Look through the entries for the string "back", and copy each line that holds it.
--*--
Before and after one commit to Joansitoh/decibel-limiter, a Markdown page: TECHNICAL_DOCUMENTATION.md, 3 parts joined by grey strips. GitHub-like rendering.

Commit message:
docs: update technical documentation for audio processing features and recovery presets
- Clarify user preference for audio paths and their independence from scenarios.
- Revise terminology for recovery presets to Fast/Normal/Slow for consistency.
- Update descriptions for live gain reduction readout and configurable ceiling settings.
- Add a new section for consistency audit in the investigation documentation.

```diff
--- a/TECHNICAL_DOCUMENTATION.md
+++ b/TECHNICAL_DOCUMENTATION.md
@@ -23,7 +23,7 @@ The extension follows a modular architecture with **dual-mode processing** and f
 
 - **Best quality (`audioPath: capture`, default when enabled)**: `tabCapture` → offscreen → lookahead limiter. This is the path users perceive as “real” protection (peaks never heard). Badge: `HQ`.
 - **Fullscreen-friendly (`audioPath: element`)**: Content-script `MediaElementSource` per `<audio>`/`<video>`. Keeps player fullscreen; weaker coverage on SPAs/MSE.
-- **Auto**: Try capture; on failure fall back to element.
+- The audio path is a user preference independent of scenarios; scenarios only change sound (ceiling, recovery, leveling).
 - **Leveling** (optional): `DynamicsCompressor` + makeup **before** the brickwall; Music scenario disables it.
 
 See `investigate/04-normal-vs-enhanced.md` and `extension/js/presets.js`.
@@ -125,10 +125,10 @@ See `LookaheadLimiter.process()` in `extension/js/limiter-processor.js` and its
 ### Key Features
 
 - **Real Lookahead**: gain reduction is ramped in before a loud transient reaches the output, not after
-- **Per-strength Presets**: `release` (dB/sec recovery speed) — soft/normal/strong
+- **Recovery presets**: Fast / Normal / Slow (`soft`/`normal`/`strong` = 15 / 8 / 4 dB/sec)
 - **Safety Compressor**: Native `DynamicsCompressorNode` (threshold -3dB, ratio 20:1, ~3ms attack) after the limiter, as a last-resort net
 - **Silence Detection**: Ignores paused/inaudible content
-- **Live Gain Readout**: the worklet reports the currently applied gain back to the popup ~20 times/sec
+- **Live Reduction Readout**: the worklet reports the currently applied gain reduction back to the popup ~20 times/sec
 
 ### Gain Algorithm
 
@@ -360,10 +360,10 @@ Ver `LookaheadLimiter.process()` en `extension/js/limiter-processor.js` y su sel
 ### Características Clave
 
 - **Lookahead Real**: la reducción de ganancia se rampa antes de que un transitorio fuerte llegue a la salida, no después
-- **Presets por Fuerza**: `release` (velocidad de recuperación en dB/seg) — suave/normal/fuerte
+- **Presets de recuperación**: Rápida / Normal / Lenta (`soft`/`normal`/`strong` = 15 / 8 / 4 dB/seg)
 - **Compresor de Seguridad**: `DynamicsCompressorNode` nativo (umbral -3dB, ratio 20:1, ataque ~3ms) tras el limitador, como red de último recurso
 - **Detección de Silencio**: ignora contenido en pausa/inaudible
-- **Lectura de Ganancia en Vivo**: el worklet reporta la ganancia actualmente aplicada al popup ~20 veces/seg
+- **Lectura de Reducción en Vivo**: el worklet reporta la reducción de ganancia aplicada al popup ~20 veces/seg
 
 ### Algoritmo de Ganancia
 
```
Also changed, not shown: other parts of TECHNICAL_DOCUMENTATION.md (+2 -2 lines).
--*--
▶ _Written answer_
-- **Auto**: Try capture; on failure fall back to element.
-- **Live Gain Readout**: the worklet reports the currently applied gain back to the popup ~20 times/sec
+- **Live Reduction Readout**: the worklet reports the currently applied gain reduction back to the popup ~20 times/sec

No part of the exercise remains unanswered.